» **Material to process**
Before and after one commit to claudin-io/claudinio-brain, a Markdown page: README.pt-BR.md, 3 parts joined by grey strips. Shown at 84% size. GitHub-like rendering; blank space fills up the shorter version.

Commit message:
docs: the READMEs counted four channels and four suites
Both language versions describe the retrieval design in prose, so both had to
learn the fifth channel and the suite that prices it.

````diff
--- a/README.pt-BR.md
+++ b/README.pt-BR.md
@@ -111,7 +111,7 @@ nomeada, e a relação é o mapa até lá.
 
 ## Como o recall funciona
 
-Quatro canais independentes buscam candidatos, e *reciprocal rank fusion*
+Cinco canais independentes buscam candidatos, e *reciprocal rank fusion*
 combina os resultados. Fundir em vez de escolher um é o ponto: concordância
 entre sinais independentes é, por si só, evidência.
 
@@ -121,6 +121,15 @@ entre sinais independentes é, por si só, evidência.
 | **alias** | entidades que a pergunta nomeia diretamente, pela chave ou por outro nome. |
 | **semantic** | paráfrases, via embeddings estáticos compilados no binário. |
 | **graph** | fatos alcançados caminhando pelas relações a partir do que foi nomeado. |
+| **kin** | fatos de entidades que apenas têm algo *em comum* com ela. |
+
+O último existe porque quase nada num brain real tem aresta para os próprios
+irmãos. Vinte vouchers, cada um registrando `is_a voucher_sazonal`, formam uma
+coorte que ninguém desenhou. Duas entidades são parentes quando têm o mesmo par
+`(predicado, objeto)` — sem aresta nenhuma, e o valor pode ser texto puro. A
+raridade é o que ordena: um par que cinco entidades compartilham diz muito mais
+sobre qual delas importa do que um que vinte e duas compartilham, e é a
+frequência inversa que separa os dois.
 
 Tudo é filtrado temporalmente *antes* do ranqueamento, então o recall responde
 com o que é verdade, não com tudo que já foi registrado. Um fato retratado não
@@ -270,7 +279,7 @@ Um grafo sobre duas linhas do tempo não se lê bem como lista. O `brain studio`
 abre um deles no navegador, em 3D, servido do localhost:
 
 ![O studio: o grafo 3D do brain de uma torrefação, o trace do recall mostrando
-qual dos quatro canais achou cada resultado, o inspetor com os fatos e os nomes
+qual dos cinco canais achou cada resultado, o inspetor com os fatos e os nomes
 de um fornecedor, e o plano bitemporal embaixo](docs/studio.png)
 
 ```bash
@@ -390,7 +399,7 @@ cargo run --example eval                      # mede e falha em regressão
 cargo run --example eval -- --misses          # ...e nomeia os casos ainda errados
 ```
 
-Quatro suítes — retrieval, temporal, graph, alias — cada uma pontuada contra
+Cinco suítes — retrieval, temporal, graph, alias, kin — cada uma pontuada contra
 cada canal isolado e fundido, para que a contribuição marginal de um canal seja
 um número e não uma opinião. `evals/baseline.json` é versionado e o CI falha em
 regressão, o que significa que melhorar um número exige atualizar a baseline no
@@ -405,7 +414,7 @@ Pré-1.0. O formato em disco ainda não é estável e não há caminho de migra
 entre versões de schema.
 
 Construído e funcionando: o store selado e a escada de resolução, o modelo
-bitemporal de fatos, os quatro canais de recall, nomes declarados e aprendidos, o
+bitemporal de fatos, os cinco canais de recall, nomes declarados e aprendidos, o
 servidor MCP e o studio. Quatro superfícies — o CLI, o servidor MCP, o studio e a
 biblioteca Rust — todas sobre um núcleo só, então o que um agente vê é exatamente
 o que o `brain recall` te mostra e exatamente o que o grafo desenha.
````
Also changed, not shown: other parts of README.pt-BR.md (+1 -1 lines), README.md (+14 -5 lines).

* * *

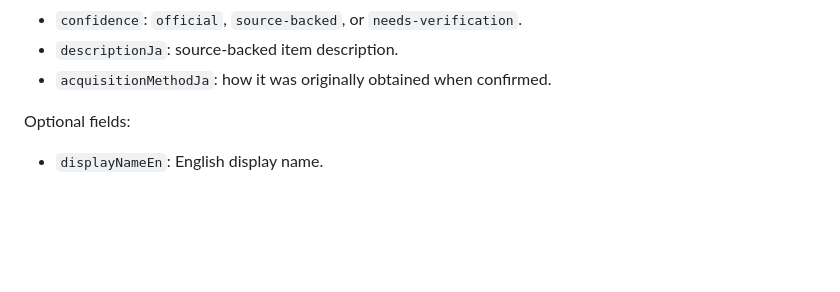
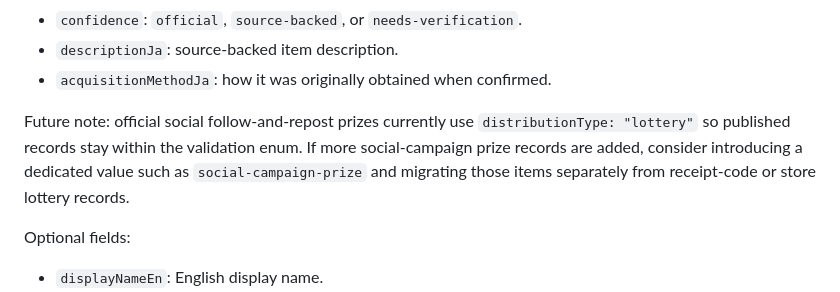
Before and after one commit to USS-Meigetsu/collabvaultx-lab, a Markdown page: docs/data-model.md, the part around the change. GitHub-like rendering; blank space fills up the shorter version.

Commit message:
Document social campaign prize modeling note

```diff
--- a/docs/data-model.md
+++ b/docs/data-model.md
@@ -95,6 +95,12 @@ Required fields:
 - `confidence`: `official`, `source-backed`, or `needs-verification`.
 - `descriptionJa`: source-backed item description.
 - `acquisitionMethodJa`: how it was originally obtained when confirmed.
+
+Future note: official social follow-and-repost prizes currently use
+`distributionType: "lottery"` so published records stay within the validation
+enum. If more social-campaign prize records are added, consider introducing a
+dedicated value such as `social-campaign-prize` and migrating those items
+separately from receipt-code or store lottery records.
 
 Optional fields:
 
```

==

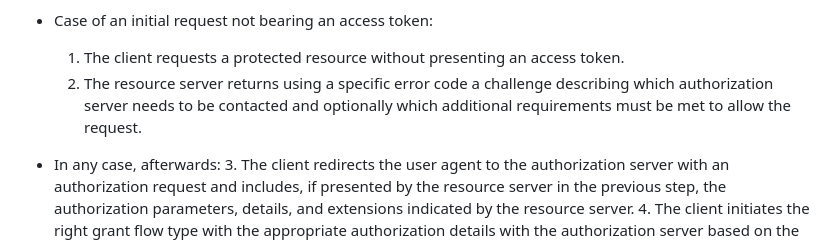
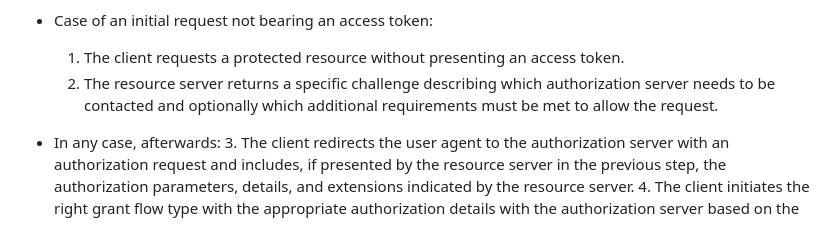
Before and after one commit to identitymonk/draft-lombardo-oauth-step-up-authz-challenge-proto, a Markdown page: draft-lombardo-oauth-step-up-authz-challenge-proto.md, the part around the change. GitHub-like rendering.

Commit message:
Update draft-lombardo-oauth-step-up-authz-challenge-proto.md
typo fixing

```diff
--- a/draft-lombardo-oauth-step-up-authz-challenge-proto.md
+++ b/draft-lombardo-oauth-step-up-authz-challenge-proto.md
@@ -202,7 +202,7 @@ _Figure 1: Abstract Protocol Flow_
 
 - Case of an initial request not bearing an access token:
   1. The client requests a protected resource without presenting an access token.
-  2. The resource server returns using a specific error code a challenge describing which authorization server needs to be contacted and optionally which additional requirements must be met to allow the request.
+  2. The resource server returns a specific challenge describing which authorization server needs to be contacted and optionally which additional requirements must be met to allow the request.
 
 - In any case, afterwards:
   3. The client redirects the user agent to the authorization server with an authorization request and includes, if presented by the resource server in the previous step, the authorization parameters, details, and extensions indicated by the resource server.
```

» **What you are asked to do**
Counting only lines that hold the word "regressão", state how many the material contains, and add nothing.

» **Task answer**
2